Most recently, a pro-Chávez television show, called La Hojilla, or The Razor, has been airing private telephone conversations between opposition figures. In one of those calls, Oswaldo Alvarez, another presidential candidate, is allegedly heard talking to an opposition activist. In that call, they’re heard saying that even Pérez’s mother thinks his presidential bid is foolish and that they fear he might damage the opposition’s cause.
The coalition has accused the government of being complicit in wire-tapping phones, and allowing pro-government channels to break the law even as opposition media outlets are shuttered for minor infractions.
Pérez said the tapes show just how desperate Chávez is. He said he has talked to all the leading opposition candidates, including Capriles, and they are determined not to fall into the trap.
“The government will do everything in its power to break us apart,” he said. “But we’re going to stand firm. We have all talked about this and we have agreed that we’re not going to let this get out of our hands.”
As he surveys Venezuela’s electoral map, Pérez begins talking about former President Bill Clinton’s 1992 race. Like Clinton, he’s the governor of a far-flung state. And Chávez, like then President George H.W. Bush, is an incumbent with an international profile.

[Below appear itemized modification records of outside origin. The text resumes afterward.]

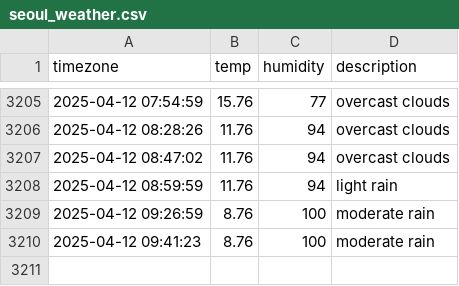
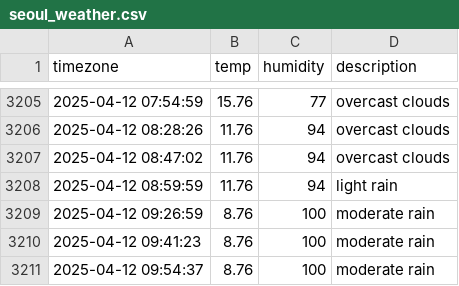
Before and after one commit to woohyukleee/seoul_weather, a CSV file: seoul_weather.csv, drawn as a sheet; only a part is shown, gaps mark what is left out; the diff names each change by its address in the sheet, - before the commit and + after, or states it on an @@ line.

```diff
--- a/seoul_weather.csv
+++ b/seoul_weather.csv
+row 3211: 2025-04-12 09:54:37 | 8.76 | 100 | moderate rain
```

“Nobody would expect that a man like Clinton, who came from such a small state like Arkansas, would ever make it to the presidency,” Pérez said, noting that he shares Clinton’s Aug. ust 19 birthday. “But these things can happen, if you have conviction.”